(Version difference data)
--------------------------------

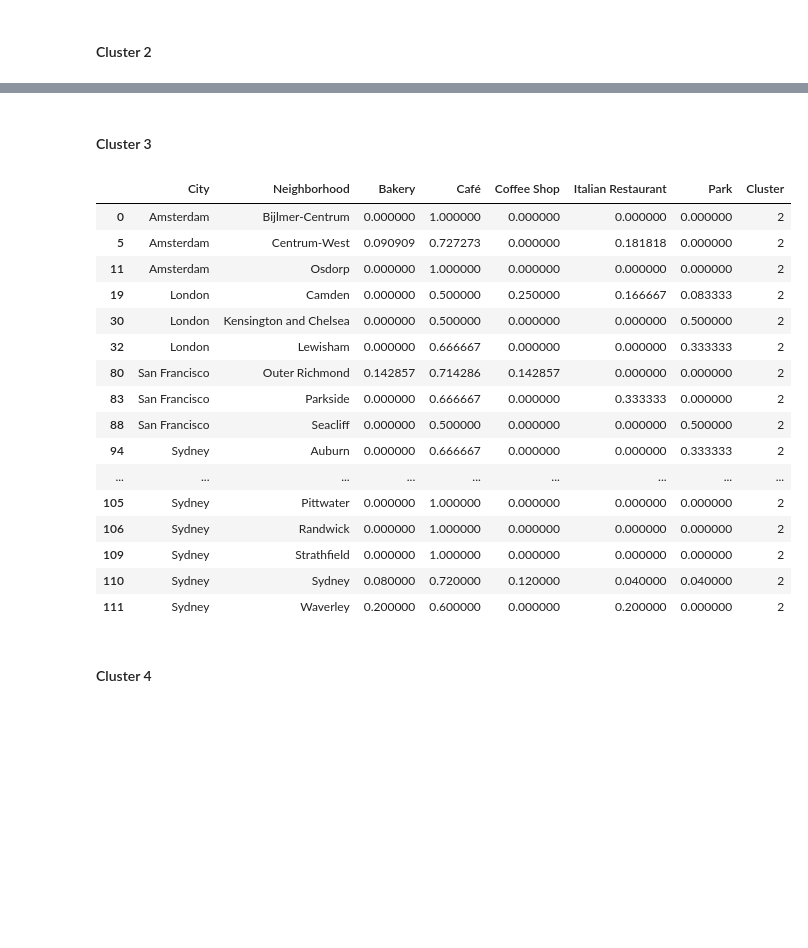
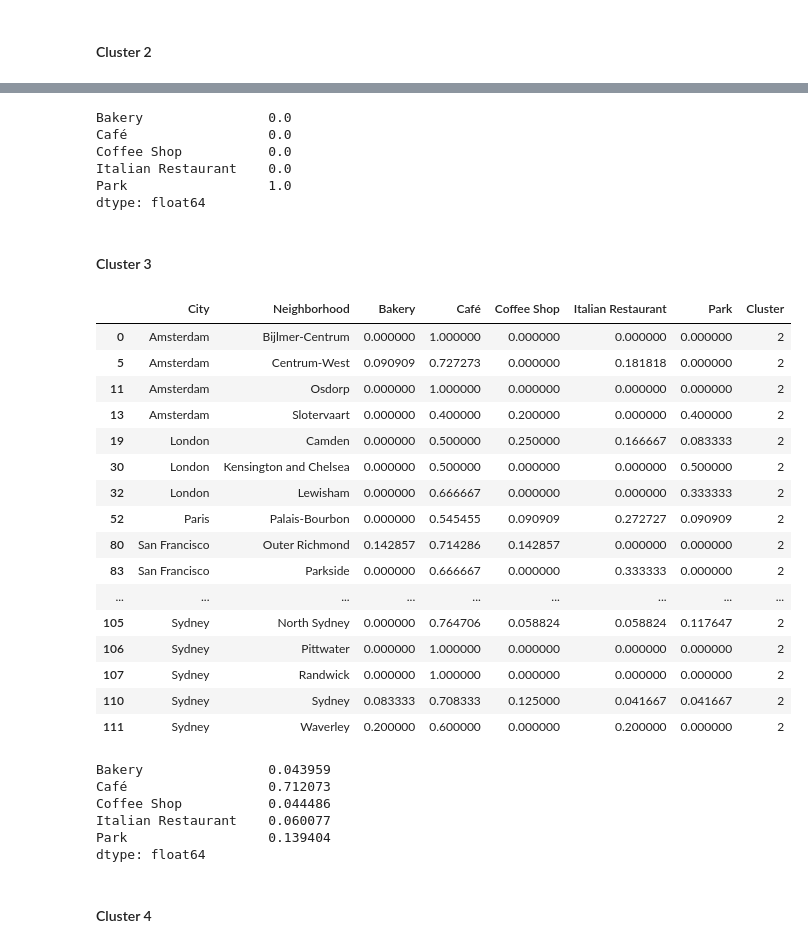
Before and after one commit to asernat/coursera-capston-project, a Jupyter notebook: Battle_of_Neighborhoods.ipynb, the cells around one changed output, grey strips where cells are left out. Drawn from its saved outputs; the diff is of its cells as text; code cells hidden in the pictures; blank space fills up the shorter version.

```diff
--- a/Battle_of_Neighborhoods.ipynb
+++ b/Battle_of_Neighborhoods.ipynb
@@ -634,25 +636,44 @@ cities_grouped[cities_grouped['Cluster'] == 1]
+# %%
+cluster2.drop(['City','Neighborhood','Cluster'],axis=1).mean()
+# %% [output]
+Bakery                0.0
+Café                  0.0
+Coffee Shop           0.0
+Italian Restaurant    0.0
+Park                  1.0
+dtype: float64
 # %% [markdown]
 #### Cluster 3
 # %%
-cities_grouped[cities_grouped['Cluster'] == 2]
+cluster3 = cities_grouped[cities_grouped['Cluster'] == 2]
+cluster3
 # %% [output]
 |  | City | Neighborhood | Bakery | Café | Coffee Shop | Italian Restaurant | Park | Cluster |
 | 0 | Amsterdam | Bijlmer-Centrum | 0.000000 | 1.000000 | 0.000000 | 0.000000 | 0.000000 | 2 |
 | 5 | Amsterdam | Centrum-West | 0.090909 | 0.727273 | 0.000000 | 0.181818 | 0.000000 | 2 |
 | 11 | Amsterdam | Osdorp | 0.000000 | 1.000000 | 0.000000 | 0.000000 | 0.000000 | 2 |
+| 13 | Amsterdam | Slotervaart | 0.000000 | 0.400000 | 0.200000 | 0.000000 | 0.400000 | 2 |
 | 19 | London | Camden | 0.000000 | 0.500000 | 0.250000 | 0.166667 | 0.083333 | 2 |
 | 30 | London | Kensington and Chelsea | 0.000000 | 0.500000 | 0.000000 | 0.000000 | 0.500000 | 2 |
 | 32 | London | Lewisham | 0.000000 | 0.666667 | 0.000000 | 0.000000 | 0.333333 | 2 |
+| 52 | Paris | Palais-Bourbon | 0.000000 | 0.545455 | 0.090909 | 0.272727 | 0.090909 | 2 |
 | 80 | San Francisco | Outer Richmond | 0.142857 | 0.714286 | 0.142857 | 0.000000 | 0.000000 | 2 |
 | 83 | San Francisco | Parkside | 0.000000 | 0.666667 | 0.000000 | 0.333333 | 0.000000 | 2 |
-| 88 | San Francisco | Seacliff | 0.000000 | 0.500000 | 0.000000 | 0.000000 | 0.500000 | 2 |
-| 94 | Sydney | Auburn | 0.000000 | 0.666667 | 0.000000 | 0.000000 | 0.333333 | 2 |
 | ... | ... | ... | ... | ... | ... | ... | ... | ... |
-| 105 | Sydney | Pittwater | 0.000000 | 1.000000 | 0.000000 | 0.000000 | 0.000000 | 2 |
-| 106 | Sydney | Randwick | 0.000000 | 1.000000 | 0.000000 | 0.000000 | 0.000000 | 2 |
-| 109 | Sydney | Strathfield | 0.000000 | 1.000000 | 0.000000 | 0.000000 | 0.000000 | 2 |
-| 110 | Sydney | Sydney | 0.080000 | 0.720000 | 0.120000 | 0.040000 | 0.040000 | 2 |
+| 105 | Sydney | North Sydney | 0.000000 | 0.764706 | 0.058824 | 0.058824 | 0.117647 | 2 |
+| 106 | Sydney | Pittwater | 0.000000 | 1.000000 | 0.000000 | 0.000000 | 0.000000 | 2 |
+| 107 | Sydney | Randwick | 0.000000 | 1.000000 | 0.000000 | 0.000000 | 0.000000 | 2 |
+| 110 | Sydney | Sydney | 0.083333 | 0.708333 | 0.125000 | 0.041667 | 0.041667 | 2 |
 | 111 | Sydney | Waverley | 0.200000 | 0.600000 | 0.000000 | 0.200000 | 0.000000 | 2 |
+# %%
+cluster3.drop(['City','Neighborhood','Cluster'],axis=1).mean()
+# %% [output]
+Bakery                0.043959
+Café                  0.712073
+Coffee Shop           0.044486
+Italian Restaurant    0.060077
+Park                  0.139404
+dtype: float64
 # %% [markdown]
 #### Cluster 4
 # %%
```
Also changed, not shown: parts of 23 cells of this notebook.
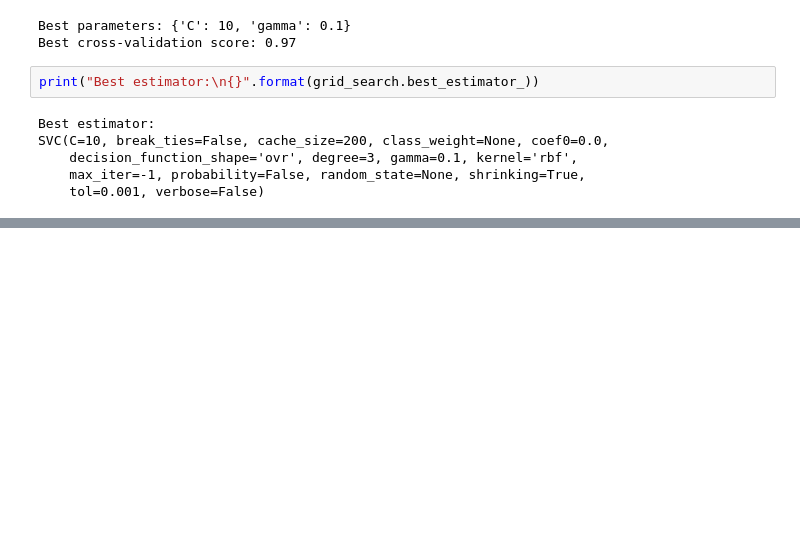
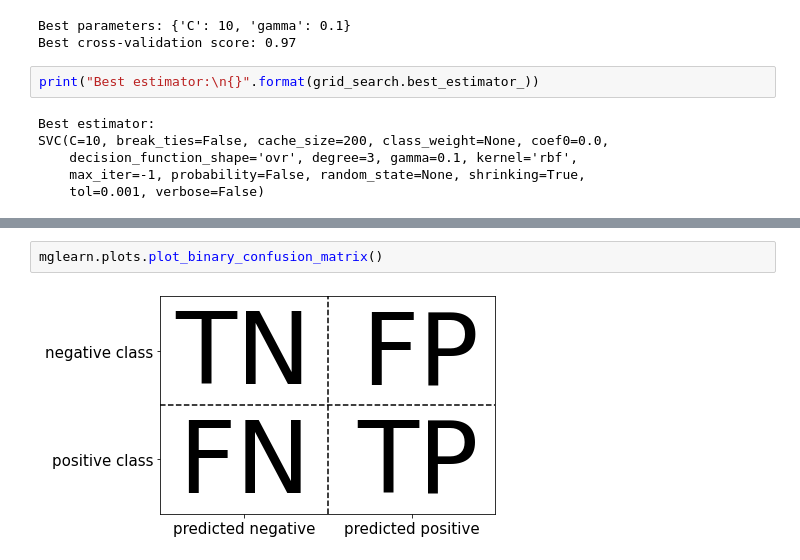
Before and after one commit to owend23/ML, a Jupyter notebook: model_evaluation_and_improvement.ipynb, the cells around one changed output, grey strips where cells are left out. Saved outputs shown, nothing was run; the diff lists cells and outputs as text; blank space fills up the shorter version.

```diff
--- a/model_evaluation_and_improvement.ipynb
+++ b/model_evaluation_and_improvement.ipynb
@@ -344,0 +561,4 @@ SVC(C=10, break_ties=False, cache_size=200, class_weight=None, coef0=0.0,
+# %%
+mglearn.plots.plot_binary_confusion_matrix()
+# %% [output]
+[figure, added]
```
Also changed, not shown: parts of 63 cells of this notebook.
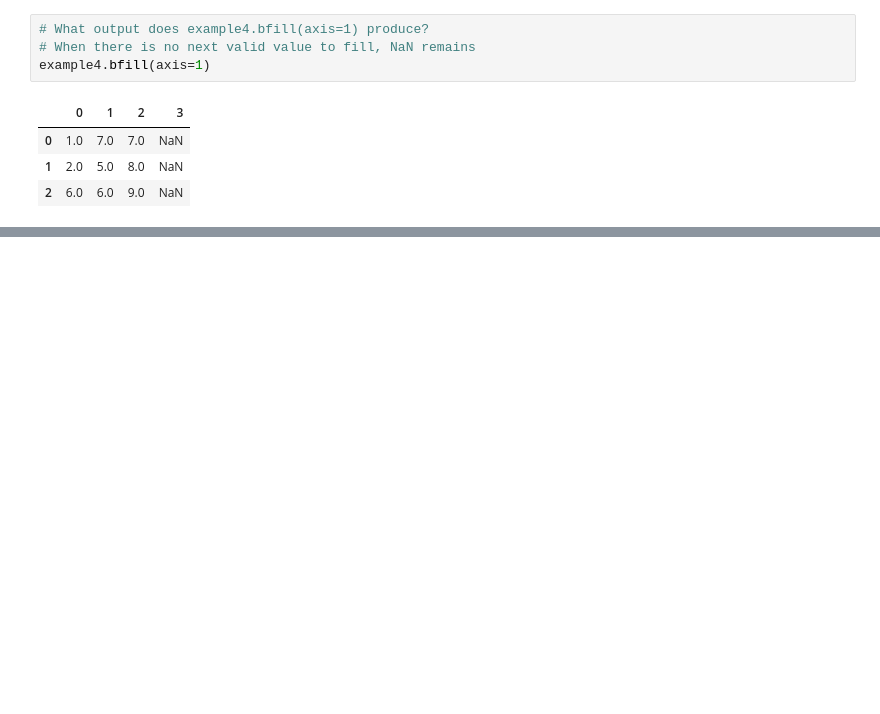
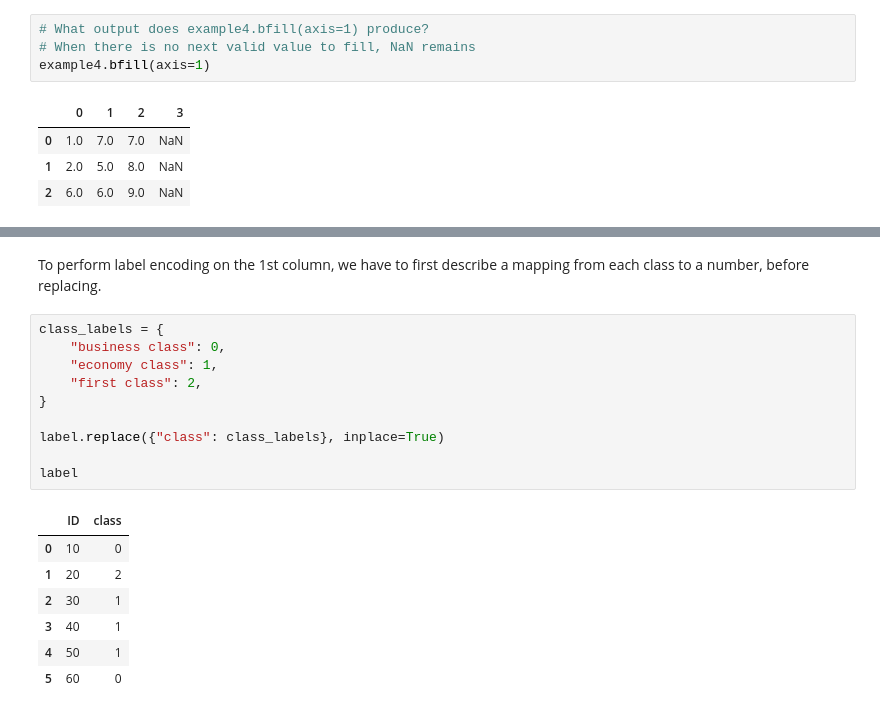
Before and after one commit to nkmile64/Data-Science-For-Beginners, a Jupyter notebook: 2-Working-With-Data/08-data-preparation/notebook.ipynb, the cells around one changed output, grey strips where cells are left out. Cells and saved outputs as stored; diff of their text form; blank space fills up the shorter version.

```diff
--- a/2-Working-With-Data/08-data-preparation/notebook.ipynb
+++ b/2-Working-With-Data/08-data-preparation/notebook.ipynb
@@ -604,0 +641,20 @@ example4.fillna(example4.mean())
+# %% [markdown]
+To perform label encoding on the 1st column, we have to first describe a mapping from each class to a number, before replacing.
+# %%
+class_labels = {
+    "business class": 0,
+    "economy class": 1,
+    "first class": 2,
+}
+
+label.replace({"class": class_labels}, inplace=True)
+
+label
+# %% [output]
+|  | ID | class |
+| 0 | 10 | 0 |
+| 1 | 20 | 2 |
+| 2 | 30 | 1 |
+| 3 | 40 | 1 |
+| 4 | 50 | 1 |
+| 5 | 60 | 0 |
```
Also changed, not shown: parts of 48 cells of this notebook, 3 other files.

--------------------------------

The problem →
Where does the string "first" appear in the records above? Show every line that holds it.

Solution for this exercise →
+To perform label encoding on the 1st column, we have to first describe a mapping from each class to a number, before replacing.
+    "first class": 2,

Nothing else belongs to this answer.